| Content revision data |

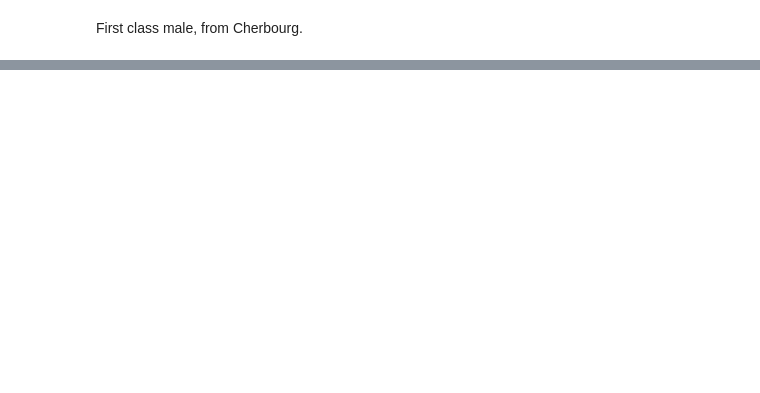
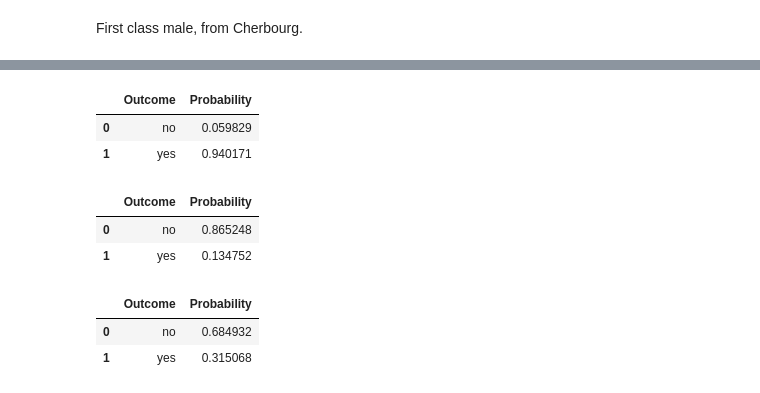
Before and after one commit to pepijn03/S4-Notebooks, a Jupyter notebook: titanic_exercise.ipynb, the cells around one changed output, grey strips where cells are left out. Drawn from its saved outputs; the diff is of its cells as text; code cells hidden in the pictures; blank space fills up the shorter version.

```diff
--- a/titanic_exercise.ipynb
+++ b/titanic_exercise.ipynb
@@ -234,0 +237,17 @@ result
+# %%
+features = ["pclass", "sex"]
+target = "survived"
+
+X = df[features]
+y = df[target]
+
+from sklearn.model_selection import train_test_split
+X_train, X_test, y_train, y_test = train_test_split(X, y, test_size=.2)
+
+from sklearn.tree import DecisionTreeClassifier
+model = DecisionTreeClassifier()
+model.fit(X_train, y_train)
+score = model.score(X_test, y_test)
+print("Accuracy:", score)
+
+plot = seaborn.barplot(y=model.feature_importances_, x=features)
@@ -234,0 +259,7 @@ result
+# %%
+target_names = ["no", "yes"]
+import matplotlib.pyplot as plt
+plt.figure(figsize=(18,18))
+from sklearn.tree import plot_tree
+plot_tree(model, fontsize=8, feature_names=features, class_names=target_names)
+plt.show()
@@ -234,0 +268,39 @@ result
+# %%
+data = {"pclass": 1, "sex": 1}
+
+X_inference = pandas.DataFrame([data])
+prediction = model.predict_proba(X_inference)
+result = pandas.DataFrame()
+result["Outcome"] = target_names
+result["Probability"] = prediction[0]
+result
+# %% [output]
+|  | Outcome | Probability |
+| 0 | no | 0.059829 |
+| 1 | yes | 0.940171 |
+# %%
+data = {"pclass": 2, "sex": 0}
+
+X_inference = pandas.DataFrame([data])
+prediction = model.predict_proba(X_inference)
+result = pandas.DataFrame()
+result["Outcome"] = target_names
+result["Probability"] = prediction[0]
+result
+# %% [output]
+|  | Outcome | Probability |
+| 0 | no | 0.865248 |
+| 1 | yes | 0.134752 |
+# %%
+data = {"pclass": 1, "sex": 0}
+
+X_inference = pandas.DataFrame([data])
+prediction = model.predict_proba(X_inference)
+result = pandas.DataFrame()
+result["Outcome"] = target_names
+result["Probability"] = prediction[0]
+result
+# %% [output]
+|  | Outcome | Probability |
+| 0 | no | 0.684932 |
+| 1 | yes | 0.315068 |
```
Also changed, not shown: parts of 22 cells of this notebook.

| WHAT NEEDS TO BE DONE |
Scan the entries for the string "pclass" and report only how many lines contain it.

| TASK OUTPUT |
4